Aim of the task: Please report every line in the entries that contains the string "GitHub".

Provided information:
--- START ---
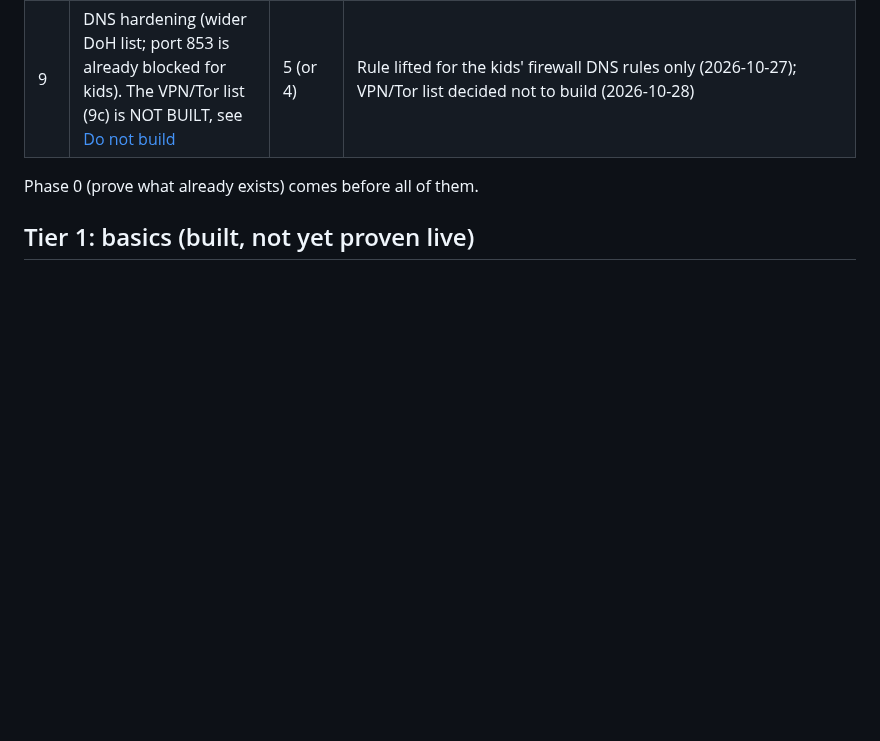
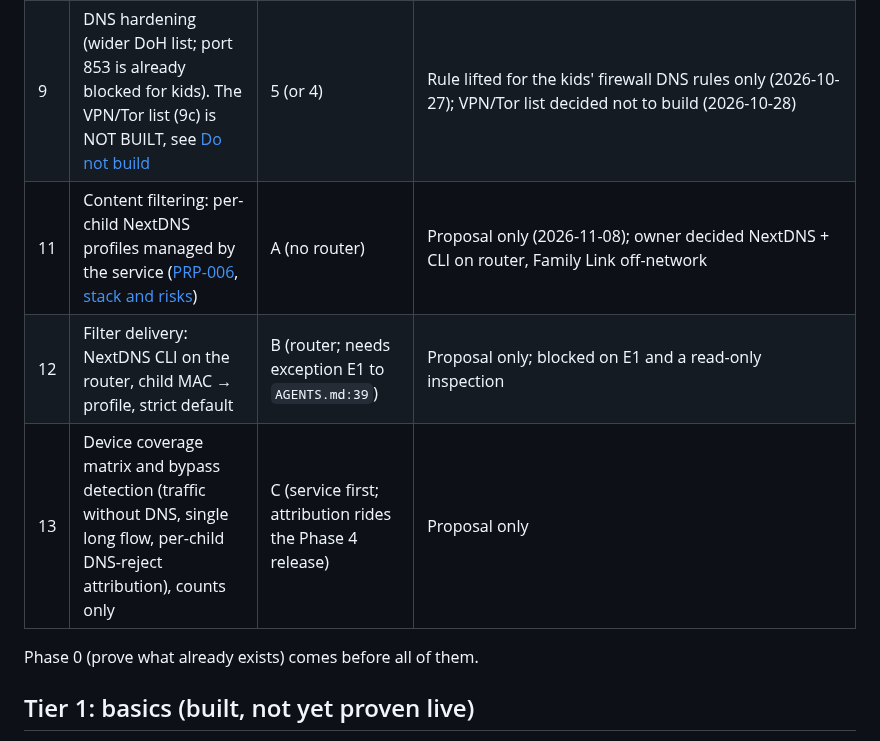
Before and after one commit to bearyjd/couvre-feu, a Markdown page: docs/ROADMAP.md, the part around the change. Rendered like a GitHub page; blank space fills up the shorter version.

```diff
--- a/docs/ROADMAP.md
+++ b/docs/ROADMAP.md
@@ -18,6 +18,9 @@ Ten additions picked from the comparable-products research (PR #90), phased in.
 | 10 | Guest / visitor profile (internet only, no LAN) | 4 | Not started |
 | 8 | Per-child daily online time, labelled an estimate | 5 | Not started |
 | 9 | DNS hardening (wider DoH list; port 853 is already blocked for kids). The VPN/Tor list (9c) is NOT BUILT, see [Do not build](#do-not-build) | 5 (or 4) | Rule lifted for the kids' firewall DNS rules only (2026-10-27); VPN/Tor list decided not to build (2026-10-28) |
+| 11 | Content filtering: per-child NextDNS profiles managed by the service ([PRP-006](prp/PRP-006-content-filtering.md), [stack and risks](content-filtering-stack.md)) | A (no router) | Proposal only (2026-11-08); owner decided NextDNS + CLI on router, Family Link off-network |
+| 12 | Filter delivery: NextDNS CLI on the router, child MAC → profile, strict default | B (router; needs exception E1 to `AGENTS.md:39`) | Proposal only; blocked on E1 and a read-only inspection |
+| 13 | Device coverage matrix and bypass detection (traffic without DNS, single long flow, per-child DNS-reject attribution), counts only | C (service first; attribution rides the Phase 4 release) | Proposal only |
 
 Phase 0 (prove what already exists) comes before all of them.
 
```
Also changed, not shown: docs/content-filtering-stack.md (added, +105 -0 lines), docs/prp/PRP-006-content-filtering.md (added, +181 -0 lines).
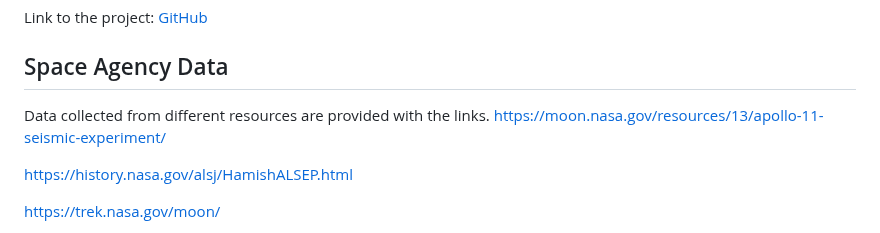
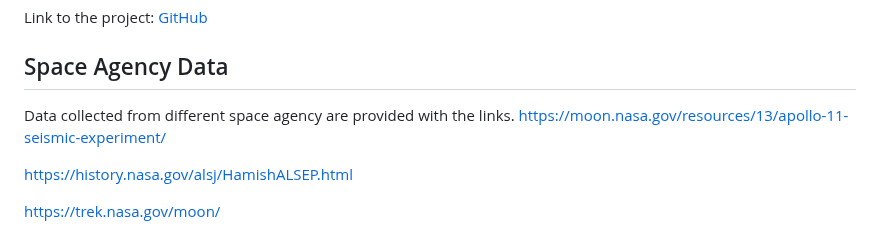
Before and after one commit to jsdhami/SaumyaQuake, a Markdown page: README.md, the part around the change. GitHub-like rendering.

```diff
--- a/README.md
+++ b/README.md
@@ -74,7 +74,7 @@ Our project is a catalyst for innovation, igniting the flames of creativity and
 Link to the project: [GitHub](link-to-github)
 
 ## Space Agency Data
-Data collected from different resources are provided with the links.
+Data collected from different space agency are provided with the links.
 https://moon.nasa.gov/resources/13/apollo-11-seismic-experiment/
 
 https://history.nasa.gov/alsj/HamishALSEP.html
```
--- END ---
--- START ---
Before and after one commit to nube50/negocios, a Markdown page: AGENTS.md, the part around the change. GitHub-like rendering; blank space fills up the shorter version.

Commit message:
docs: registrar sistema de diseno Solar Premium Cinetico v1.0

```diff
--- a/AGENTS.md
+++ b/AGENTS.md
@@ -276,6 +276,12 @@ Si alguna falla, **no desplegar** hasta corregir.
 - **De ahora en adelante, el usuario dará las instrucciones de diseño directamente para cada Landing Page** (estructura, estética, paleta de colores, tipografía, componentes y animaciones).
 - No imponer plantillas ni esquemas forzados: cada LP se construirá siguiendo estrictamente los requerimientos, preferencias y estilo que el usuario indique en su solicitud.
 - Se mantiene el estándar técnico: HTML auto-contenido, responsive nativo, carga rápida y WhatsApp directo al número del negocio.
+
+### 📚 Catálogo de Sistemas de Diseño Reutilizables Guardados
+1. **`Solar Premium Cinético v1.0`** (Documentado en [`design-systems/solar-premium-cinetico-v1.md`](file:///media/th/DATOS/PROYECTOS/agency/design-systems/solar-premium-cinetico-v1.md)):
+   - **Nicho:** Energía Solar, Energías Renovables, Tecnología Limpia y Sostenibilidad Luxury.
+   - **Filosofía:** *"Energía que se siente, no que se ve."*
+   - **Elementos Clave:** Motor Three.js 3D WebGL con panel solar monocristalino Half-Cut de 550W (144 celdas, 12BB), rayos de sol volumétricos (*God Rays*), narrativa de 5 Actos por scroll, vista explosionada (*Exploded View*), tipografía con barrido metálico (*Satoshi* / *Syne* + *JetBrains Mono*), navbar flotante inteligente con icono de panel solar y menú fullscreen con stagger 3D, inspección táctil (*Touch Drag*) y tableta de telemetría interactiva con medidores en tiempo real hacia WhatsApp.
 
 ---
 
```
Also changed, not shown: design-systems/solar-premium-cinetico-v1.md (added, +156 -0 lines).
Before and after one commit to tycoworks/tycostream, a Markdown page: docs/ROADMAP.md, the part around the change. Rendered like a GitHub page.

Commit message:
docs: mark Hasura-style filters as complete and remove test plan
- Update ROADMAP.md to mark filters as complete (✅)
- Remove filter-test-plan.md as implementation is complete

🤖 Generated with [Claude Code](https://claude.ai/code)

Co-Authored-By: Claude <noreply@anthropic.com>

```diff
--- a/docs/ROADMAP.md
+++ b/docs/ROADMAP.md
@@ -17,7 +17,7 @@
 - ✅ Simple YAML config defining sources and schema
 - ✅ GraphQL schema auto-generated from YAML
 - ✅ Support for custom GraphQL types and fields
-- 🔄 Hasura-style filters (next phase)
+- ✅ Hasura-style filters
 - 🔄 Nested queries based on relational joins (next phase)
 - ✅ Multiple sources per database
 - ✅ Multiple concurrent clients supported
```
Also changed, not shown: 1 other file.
--- END ---
Your response:
Before and after one commit to bearyjd/couvre-feu, a Markdown page: docs/ROADMAP.md, the part around the change. Rendered like a GitHub page; blank space fills up the shorter version.
Before and after one commit to jsdhami/SaumyaQuake, a Markdown page: README.md, the part around the change. GitHub-like rendering.
 Link to the project: [GitHub](link-to-github)
Before and after one commit to nube50/negocios, a Markdown page: AGENTS.md, the part around the change. GitHub-like rendering; blank space fills up the shorter version.
Before and after one commit to tycoworks/tycostream, a Markdown page: docs/ROADMAP.md, the part around the change. Rendered like a GitHub page.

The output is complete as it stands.